He also committed the first-ever MLB error in China and lined into a bases-loaded double play—but Beijing was proud to have a Taiwanese brother on the field with the mighty Dodgers.
In the top of the third inning, fans were given a real opportunity to cheer. Justin Germano surrendered a solo bomb to George Lombard that sailed into the right field bleachers—where it was caught by the same guy who caught the ball tossed by Macias earlier in the game.
Of the 12,000 people in attendance, he was one of a handful who'd brought a glove—and it paid off for him. The crowd loved it.
In the top of the fourth inning, a foreigner-induced wave overtook most of the stadium. That's when you knew baseball had truly arrived in China.
After five innings, "Hell's Bells" rang loudly over the loudspeaker, and Beijing welcomed baseball's all-time saves leader to his first Chinese mound.
Trevor Hoffman made fairly quick work of the Dodgers in the top of the sixth.
An inning later, the announcer came on the PA system to lead the stadium in "Take Me Out to the Ballgame." Before the singing started, he welcomed all who didn’t know the words to "turn to page 16 of your programs, where you’ll find the lyrics to a traditional American baseball song."
The Dodgers and Padres traded runs to leave the score tied at three heading into the top of the ninth. With Chin-Lung Hu due up again, the fans were up out of their seats.

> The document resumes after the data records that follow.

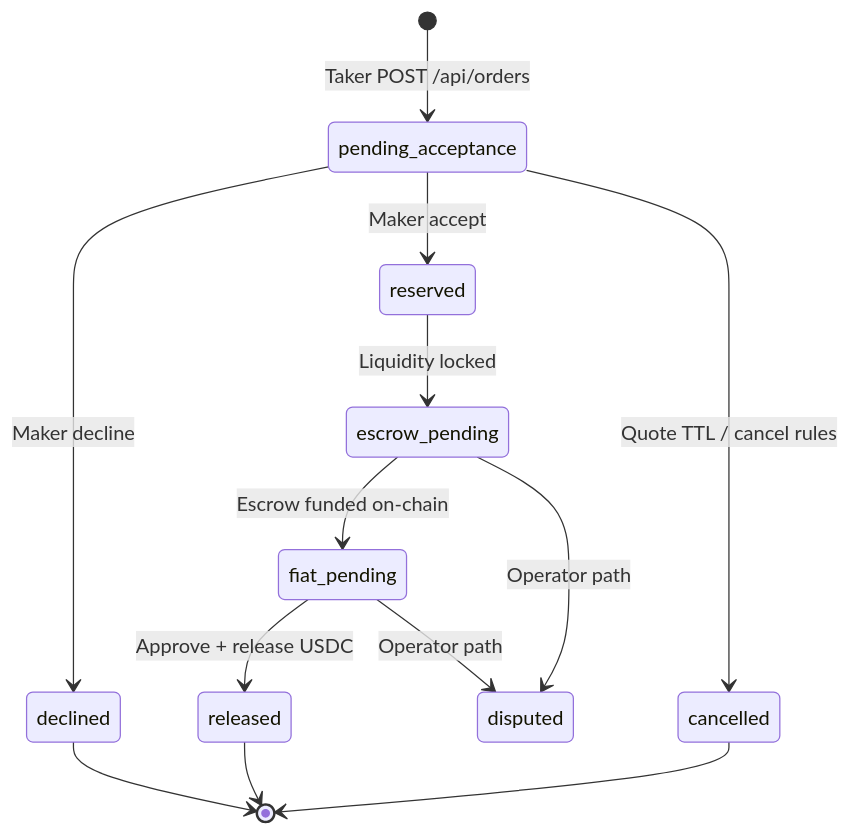
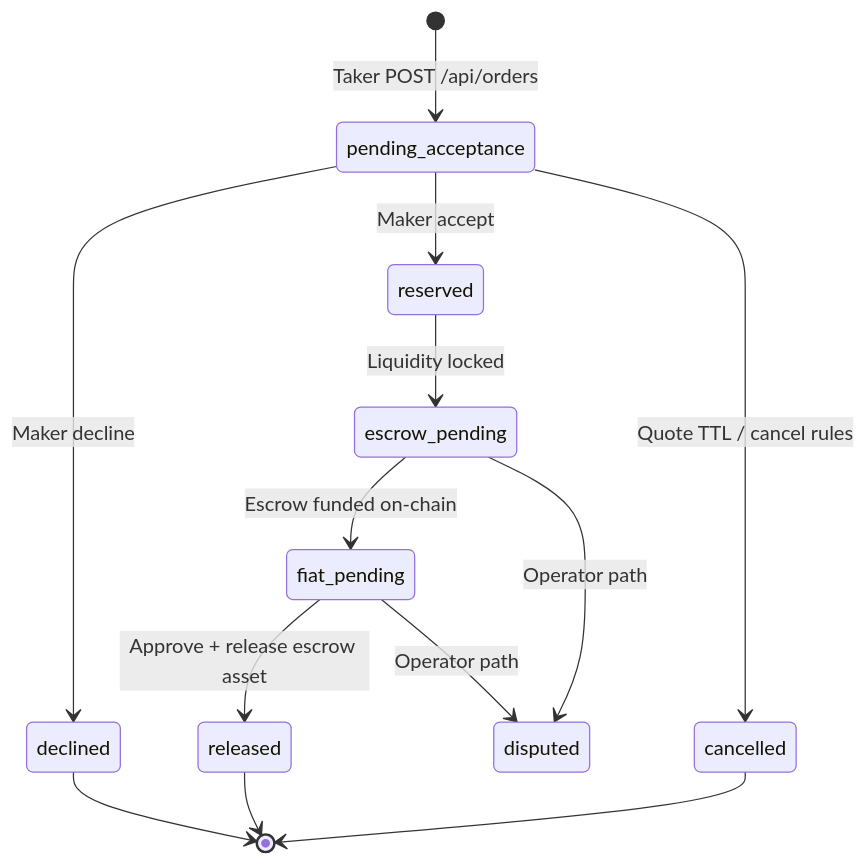
One commit to Bran18/upeer changed the third of 4 diagrams in docs/architecture.md. Above: the diagram before and after it, drawn with Mermaid. The commit also changed other lines of this file and 36 other files, not shown here.

````diff
--- a/docs/architecture.md
+++ b/docs/architecture.md
@@ -99,15 +101,15 @@
 ```mermaid
 stateDiagram-v2
   [*] --> pending_acceptance: Taker POST /api/orders
   pending_acceptance --> declined: Maker decline
   pending_acceptance --> reserved: Maker accept
   pending_acceptance --> cancelled: Quote TTL / cancel rules
   reserved --> escrow_pending: Liquidity locked
   escrow_pending --> fiat_pending: Escrow funded on-chain
-  fiat_pending --> released: Approve + release USDC
+  fiat_pending --> released: Approve + release escrow asset
   escrow_pending --> disputed: Operator path
   fiat_pending --> disputed: Operator path
   released --> [*]
   declined --> [*]
   cancelled --> [*]
 ```
````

Sitting in the right field bleachers was a local man who obviously knew the intricacies of the game, as his cheering was on point and his yelling at the Taiwanese shortstop seemed like second nature.

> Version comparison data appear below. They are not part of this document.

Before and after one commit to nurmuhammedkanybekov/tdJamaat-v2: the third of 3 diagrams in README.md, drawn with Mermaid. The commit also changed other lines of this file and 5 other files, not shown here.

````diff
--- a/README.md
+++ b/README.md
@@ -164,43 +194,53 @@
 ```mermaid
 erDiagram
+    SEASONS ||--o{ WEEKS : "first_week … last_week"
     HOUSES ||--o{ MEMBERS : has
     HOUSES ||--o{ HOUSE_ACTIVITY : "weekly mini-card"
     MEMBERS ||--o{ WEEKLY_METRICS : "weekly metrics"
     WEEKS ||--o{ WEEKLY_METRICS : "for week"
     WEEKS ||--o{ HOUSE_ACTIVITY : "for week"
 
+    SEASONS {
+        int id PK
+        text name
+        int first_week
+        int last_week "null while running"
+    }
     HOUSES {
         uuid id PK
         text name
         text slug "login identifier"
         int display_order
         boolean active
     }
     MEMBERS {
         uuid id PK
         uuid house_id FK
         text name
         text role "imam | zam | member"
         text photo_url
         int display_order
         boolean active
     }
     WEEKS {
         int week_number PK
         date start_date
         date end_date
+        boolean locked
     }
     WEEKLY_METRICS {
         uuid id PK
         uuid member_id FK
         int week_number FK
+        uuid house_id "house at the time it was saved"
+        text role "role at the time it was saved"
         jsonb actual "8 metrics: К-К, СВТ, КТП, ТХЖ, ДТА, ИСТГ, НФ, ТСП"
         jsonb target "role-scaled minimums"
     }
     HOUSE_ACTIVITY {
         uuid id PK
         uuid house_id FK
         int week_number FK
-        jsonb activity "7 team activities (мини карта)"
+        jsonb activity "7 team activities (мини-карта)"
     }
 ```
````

His name was Wu Ling. I decided to ask him the question of the weekend: “Are you cheering for the Dodgers because this Taiwanese guy is on their team?”
“I was,” he said, “but he seems to commit double murder more often than he gets on base.”

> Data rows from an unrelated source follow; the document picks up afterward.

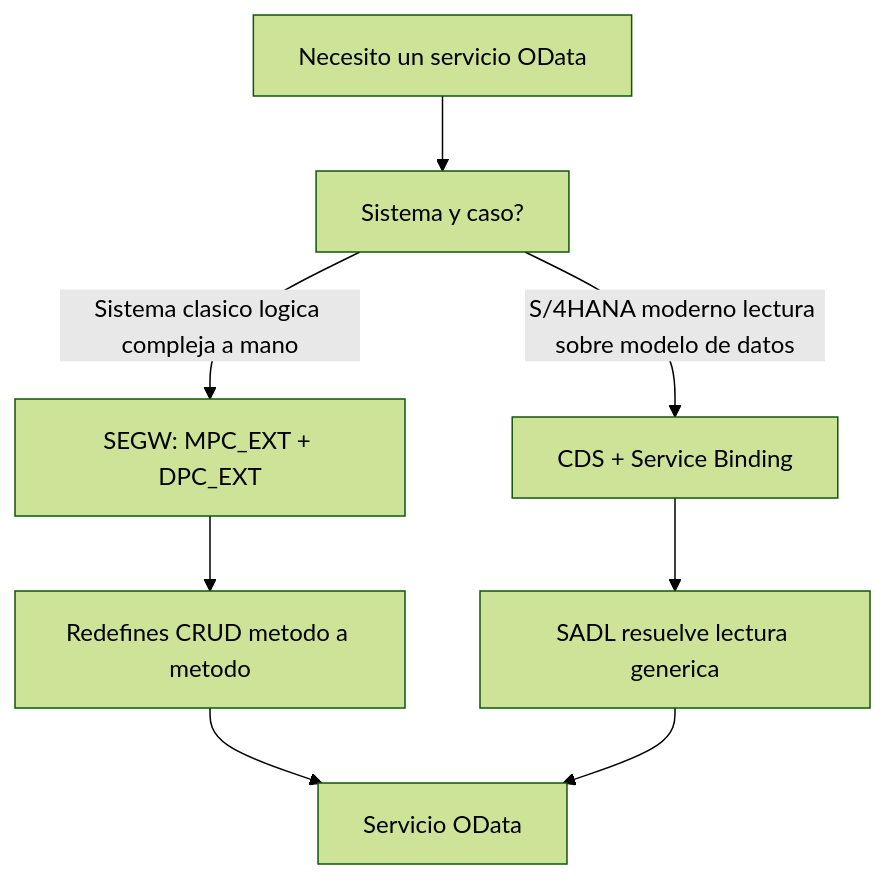
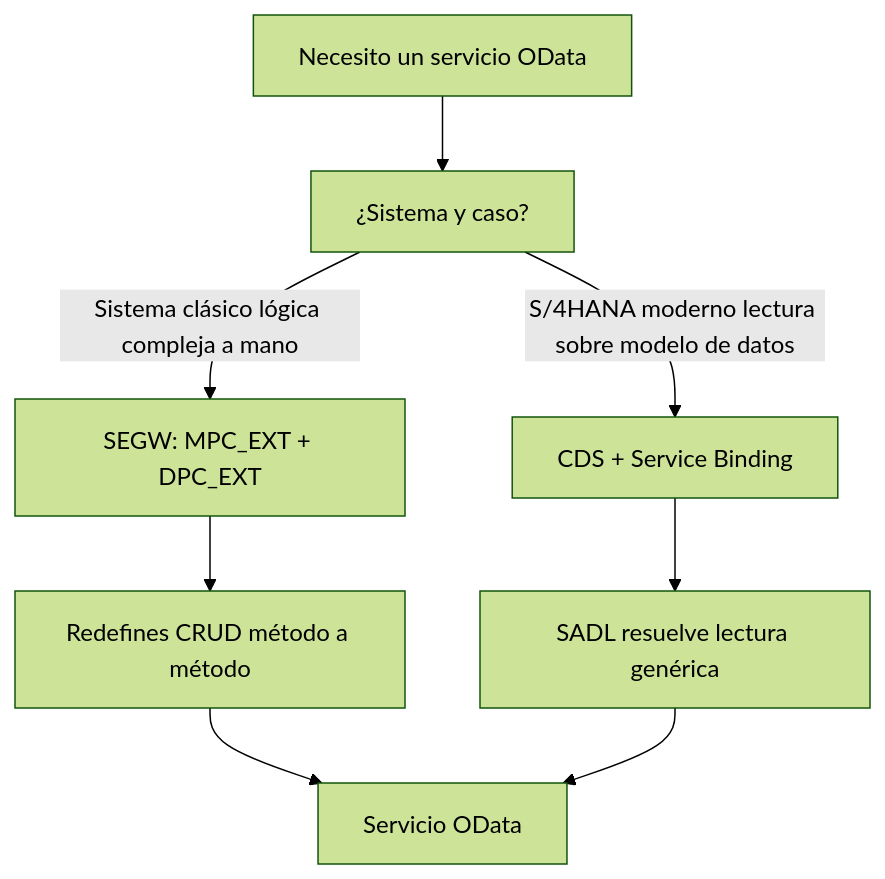
One commit to logalitech/blog-content changed the diagram in es/odata-gateway-segw-vs-cds.mdx. Above: the diagram before and after it, drawn with Mermaid (forest theme). The commit also changed other lines of this file and 49 other files, not shown here.

````diff
--- a/es/odata-gateway-segw-vs-cds.mdx
+++ b/es/odata-gateway-segw-vs-cds.mdx
@@ -50,10 +50,10 @@
 ```mermaid
 flowchart TD
- A["Necesito un servicio OData"] --> B["Sistema y caso?"]
- B -->|"Sistema clasico logica compleja a mano"| C["SEGW: MPC_EXT + DPC_EXT"]
+ A["Necesito un servicio OData"] --> B["¿Sistema y caso?"]
+ B -->|"Sistema clásico lógica compleja a mano"| C["SEGW: MPC_EXT + DPC_EXT"]
  B -->|"S/4HANA moderno lectura sobre modelo de datos"| D["CDS + Service Binding"]
- C --> E["Redefines CRUD metodo a metodo"]
- D --> F["SADL resuelve lectura generica"]
+ C --> E["Redefines CRUD método a método"]
+ D --> F["SADL resuelve lectura genérica"]
  E --> G["Servicio OData"]
  F --> G
 ```
````
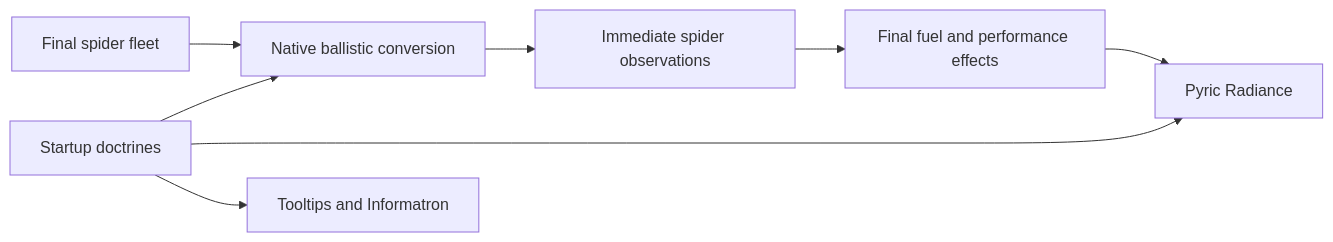
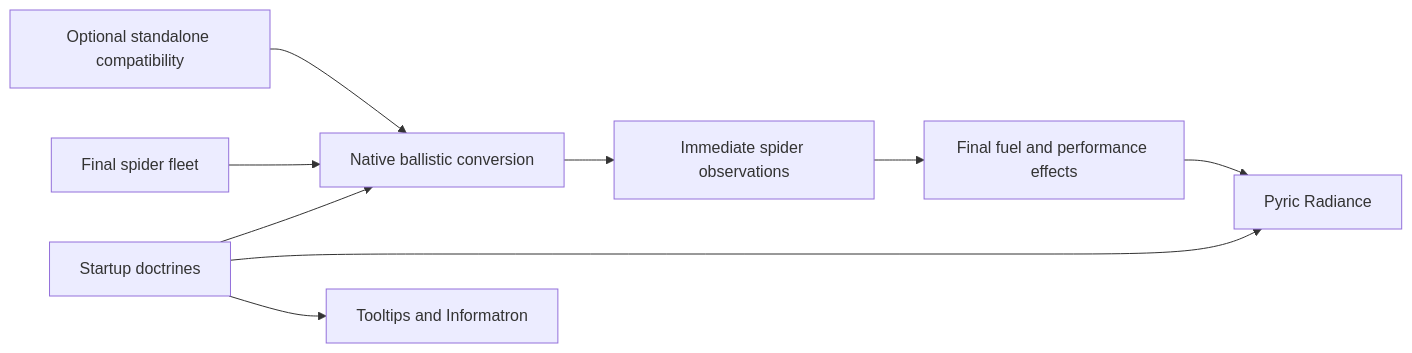
The diagram in .codex/esir/blueprints/combat-doctrines.md (aRighteousGod/exotic-space-industries-remembrance), drawn with Mermaid before and after one commit. The commit also changed other lines of this file and 26 other files, not shown here.

````diff
--- a/.codex/esir/blueprints/combat-doctrines.md
+++ b/.codex/esir/blueprints/combat-doctrines.md
@@ -25,10 +29,11 @@
 ```mermaid
 flowchart LR
   S[Startup doctrines] --> B[Native ballistic conversion]
+  C[Optional standalone compatibility] --> B
   F[Final spider fleet] --> B
   B --> O[Immediate spider observations]
   O --> V[Final fuel and performance effects]
   V --> L[Pyric Radiance]
   S --> L
   S --> I[Tooltips and Informatron]
 ```
````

Mr. Wu has been a baseball fan since he was in middle school. Though he didn’t really understand the game until high school, he explained that baseball had always intrigued him as a kid—an interesting fact given the lack of baseball in China when Mr. Wu was a boy.
Sitting next to him was his son, and the duo reminded me of a typical father-son fan combo in the bleachers at any American game.
As Mr. Wu seemed to be about the closest thing to diehard a baseball fan I was going to find in Beijing, I asked him a few more questions.
“To tell you the truth, I think Beijing will have a hard time accepting baseball anytime soon,” he said when asked about the game's future in China. “There are not enough fans, it’s hard to watch a game here, and it’s rarely on TV.”
Bummer, I thought.
Mr. Wu went on to talk about the lack of Chinese talent, and then pointed to the crowd, which was beginning to thin out.
“Look around,” he said. “Maybe a third of these fans are Chinese. It will be a while before we can fill a stadium with Chinese people.”
I guess the instructional video on the subway trains about the rules of baseball hadn’t quite reached the masses yet. But even though nobody won the first MLB game in China, it happened.
Baseball was here. It was historic.
And it beat the NFL to Beijing.